Dozens of East Hampton Town residents joined town planners, outside consultants, and assorted town officials for an open meeting regarding the long-term approach to the area known as the Springs corridor.
The corridor is somewhat triangular, starting where North Main Street forks into Springs Fireplace Road and Three Mile Harbor Hog Creek Road, which forms the western border of the corridor. The northern border is Abrahams Path, with the eastern border being Accabonac Road south to Floyd Street, then west to Springs Fireplace Road, and south to the fork in the road at North Main Street.
The meeting at the East Hampton Library February 27 began with presentations by outside consultants Ray DiBiase of the engineering firm L.K. McLean Associates, PC; Peter Flinker of Dodson & Flinker; and Lisa Liquori, a former head of the town’s planning department, who has been shepherding a series of hamlet studies conducted by the town over the past couple of years.

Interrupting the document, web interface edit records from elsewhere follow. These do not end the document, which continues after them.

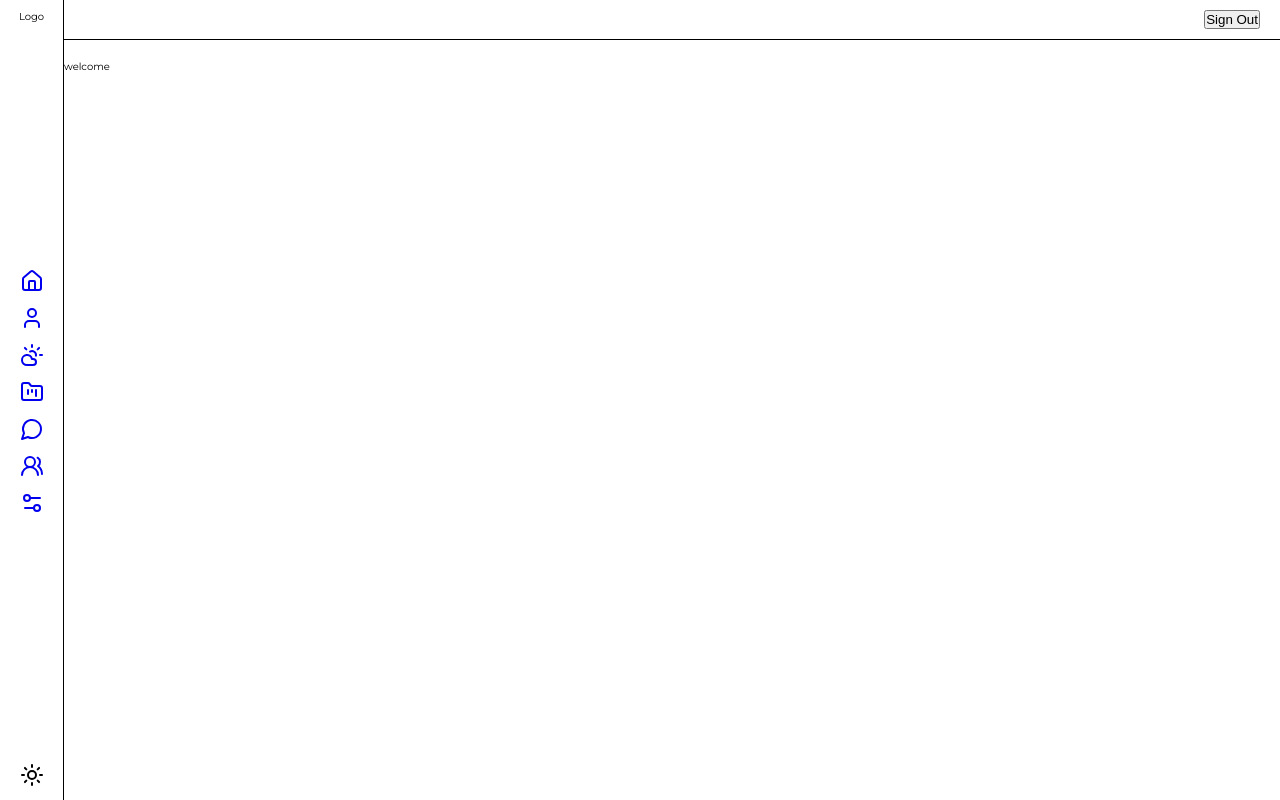
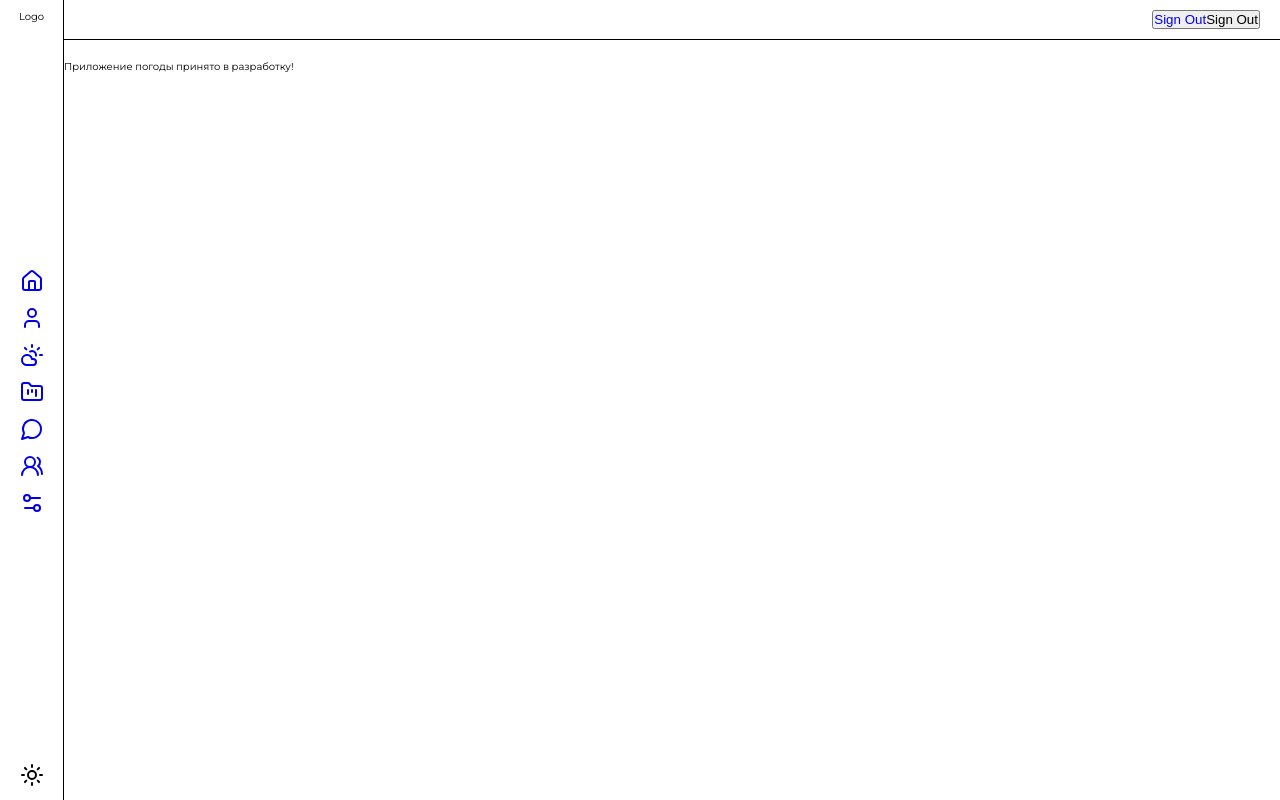
Before and after one commit to Tiltusha/svalka, a Next.js app in the folder frontend/: page /weather in a window 1280 px wide. Built offline with nearby package versions, Linux system fonts and the light colour scheme; no server answers; sample sign-in values are in the browser's storage.

Commit message:
Приложение погоды принято в разработку!

```diff
--- a/frontend/src/app/weather/page.tsx
+++ b/frontend/src/app/weather/page.tsx
@@ -5,7 +5,7 @@ export default function page() {
   return (
     <section>
         <ProtectedPage>
-            welcome
+            Приложение погоды принято в разработку!
         </ProtectedPage>
     </section>
   )
--- a/frontend/src/components/layout/Nav/Nav.tsx
+++ b/frontend/src/components/layout/Nav/Nav.tsx
@@ -18,8 +18,8 @@ function Nav() {
                     )}
                 </div>
                 <div className={styles.buttons}>
-                {status === 'authenticated' && <button>Sign Out</button>}
-                {status === 'unauthenticated' && <button>Sign In</button>}
+                    {status === 'authenticated' && <button><Link href="/profile">Sign Out</Link>Sign Out</button>}
+                    {status === 'unauthenticated' && <button><Link href="/login">Sign In</Link></button>}
                 </div>
             </nav>
     );
--- a/frontend/src/components/layout/layout.tsx
+++ b/frontend/src/components/layout/layout.tsx
@@ -13,9 +13,10 @@ export default function LayoutClient({ children }: PropsWithChildren<unknown>) {
         <main className={styles.layout}>
             {session && <Sidebar />}
             <div className={styles.nav}>
-                <Nav />
+                    <Nav />
             </div>
             <section className={session ? styles.contentWithSidebar : styles.contentFullWidth}>
+
                 {children}
             </section>
         </main>
```
Lines whose indentation alone changed are shown as unchanged.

One major change on the horizon involves the intersection where North Main Street forks to the north, becoming both Springs Fireplace Road and Three Mile Harbor Road. DiBiase led that discussion during his initial presentation.
Currently, he said, traffic headed south on Springs Fireplace Road comes to a halt at the intersection. For a driver to continue south onto North Main Street, he or she must cross traffic on Three Mile Harbor Road.

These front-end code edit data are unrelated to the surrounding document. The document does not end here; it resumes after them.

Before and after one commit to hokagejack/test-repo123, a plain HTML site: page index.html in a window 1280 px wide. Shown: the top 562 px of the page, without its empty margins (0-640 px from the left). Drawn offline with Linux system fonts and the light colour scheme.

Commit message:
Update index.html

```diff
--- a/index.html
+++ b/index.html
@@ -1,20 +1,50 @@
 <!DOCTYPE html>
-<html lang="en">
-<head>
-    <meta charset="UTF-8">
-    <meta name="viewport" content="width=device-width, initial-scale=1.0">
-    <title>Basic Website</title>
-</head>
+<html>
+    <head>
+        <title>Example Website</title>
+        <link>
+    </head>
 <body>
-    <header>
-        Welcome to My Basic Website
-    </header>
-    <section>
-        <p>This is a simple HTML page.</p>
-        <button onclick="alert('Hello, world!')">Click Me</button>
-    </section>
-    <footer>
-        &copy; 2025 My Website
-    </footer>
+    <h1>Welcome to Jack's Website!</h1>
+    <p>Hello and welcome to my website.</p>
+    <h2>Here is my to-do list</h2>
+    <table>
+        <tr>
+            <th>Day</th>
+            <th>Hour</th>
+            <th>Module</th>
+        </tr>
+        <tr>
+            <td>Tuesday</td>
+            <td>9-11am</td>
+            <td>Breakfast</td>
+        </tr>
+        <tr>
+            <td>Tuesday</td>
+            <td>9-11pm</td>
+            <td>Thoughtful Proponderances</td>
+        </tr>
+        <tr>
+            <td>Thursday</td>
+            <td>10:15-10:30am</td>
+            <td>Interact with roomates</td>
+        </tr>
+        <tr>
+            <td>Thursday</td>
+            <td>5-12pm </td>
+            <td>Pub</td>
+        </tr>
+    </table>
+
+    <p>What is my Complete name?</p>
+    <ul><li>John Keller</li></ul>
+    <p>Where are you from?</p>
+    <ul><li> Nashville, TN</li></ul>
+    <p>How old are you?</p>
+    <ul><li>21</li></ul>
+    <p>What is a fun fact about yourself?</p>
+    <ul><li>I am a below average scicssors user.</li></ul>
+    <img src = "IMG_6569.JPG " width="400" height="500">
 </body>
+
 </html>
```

Making things more difficult for southbound drivers is that people often do not signal whether they are going to veer left onto Three Mile Harbor or right onto Springs Fireplace Road. Further exacerbating the issue, DiBiase said, some drivers, especially those unfamiliar with the intersection, will realize they meant to bear right onto Springs Fireplace Road, and will veer across the road at the last moment. During the summer, DiBiase said, this dangerous situation can cause southbound traffic to back up a good distance on Springs Fireplace Road as drivers wait.

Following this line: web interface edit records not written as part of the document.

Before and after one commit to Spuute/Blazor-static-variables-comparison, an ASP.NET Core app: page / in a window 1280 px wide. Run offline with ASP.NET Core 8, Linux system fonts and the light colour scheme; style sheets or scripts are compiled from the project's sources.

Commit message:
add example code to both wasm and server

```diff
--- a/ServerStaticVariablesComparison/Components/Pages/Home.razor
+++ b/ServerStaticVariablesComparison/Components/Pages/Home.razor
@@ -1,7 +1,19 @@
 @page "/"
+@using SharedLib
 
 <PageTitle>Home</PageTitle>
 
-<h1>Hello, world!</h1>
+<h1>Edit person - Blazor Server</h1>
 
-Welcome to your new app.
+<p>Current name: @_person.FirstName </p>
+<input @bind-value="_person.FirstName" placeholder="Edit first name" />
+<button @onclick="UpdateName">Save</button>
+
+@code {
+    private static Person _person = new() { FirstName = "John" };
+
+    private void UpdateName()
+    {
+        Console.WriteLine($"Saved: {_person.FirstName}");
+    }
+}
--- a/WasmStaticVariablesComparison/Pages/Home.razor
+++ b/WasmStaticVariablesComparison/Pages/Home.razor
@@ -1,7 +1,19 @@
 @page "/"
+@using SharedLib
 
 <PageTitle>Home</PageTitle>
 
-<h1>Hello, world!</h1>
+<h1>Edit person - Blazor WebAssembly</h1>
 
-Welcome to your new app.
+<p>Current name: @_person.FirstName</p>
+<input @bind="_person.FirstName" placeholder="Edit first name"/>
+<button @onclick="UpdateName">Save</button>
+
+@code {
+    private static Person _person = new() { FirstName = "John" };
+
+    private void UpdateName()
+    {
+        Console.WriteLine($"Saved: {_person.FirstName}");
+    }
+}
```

The ideal solution, he said, would be a roundabout. The problem with that solution is that the land immediately to the north, a small portion of which would have to be included in the roundabout, is preserved land. To use that land, state legislation would be needed, which is not an easy task, DiBiase said.
Instead, the proposal the town is considering would create a triangular island that would force northbound drivers to choose which road they want sooner. The southbound Springs Fireplace Road drivers would turn right north of that island, which DiBiase said would be landscaped. Under the proposal, those drivers headed south on Springs Fireplace Road would only have to contend with those drivers headed up Three Mile Harbor Road.
When the coast is clear, the southbound drivers would turn into a lane separate from the southbound Three Mile Harbor Road traffic. Those two lanes would then merge into one.
While this proposal was given the most time during the initial presentation, all matters from traffic to pollution were, quite literally, put on the table. When the consultants finished their presentations, giant maps of the corridor were spread out on five tables in the Baldwin Room, each supplied with markers, with participants encouraged to demarcate their ideas and suggestions.
“Over 50 residents and property owners participated in the charrette identifying conflict points, elements in the corridor that need protection, as well as opportunities we need to explore,” said East Hampton Town Board member Kathee Burke-Gonzalez, who is overseeing the corridor planning process. “The more town officials and our consultants understand how this corridor functions for all of the different constituencies, the better and more actionable the final recommendations will be.”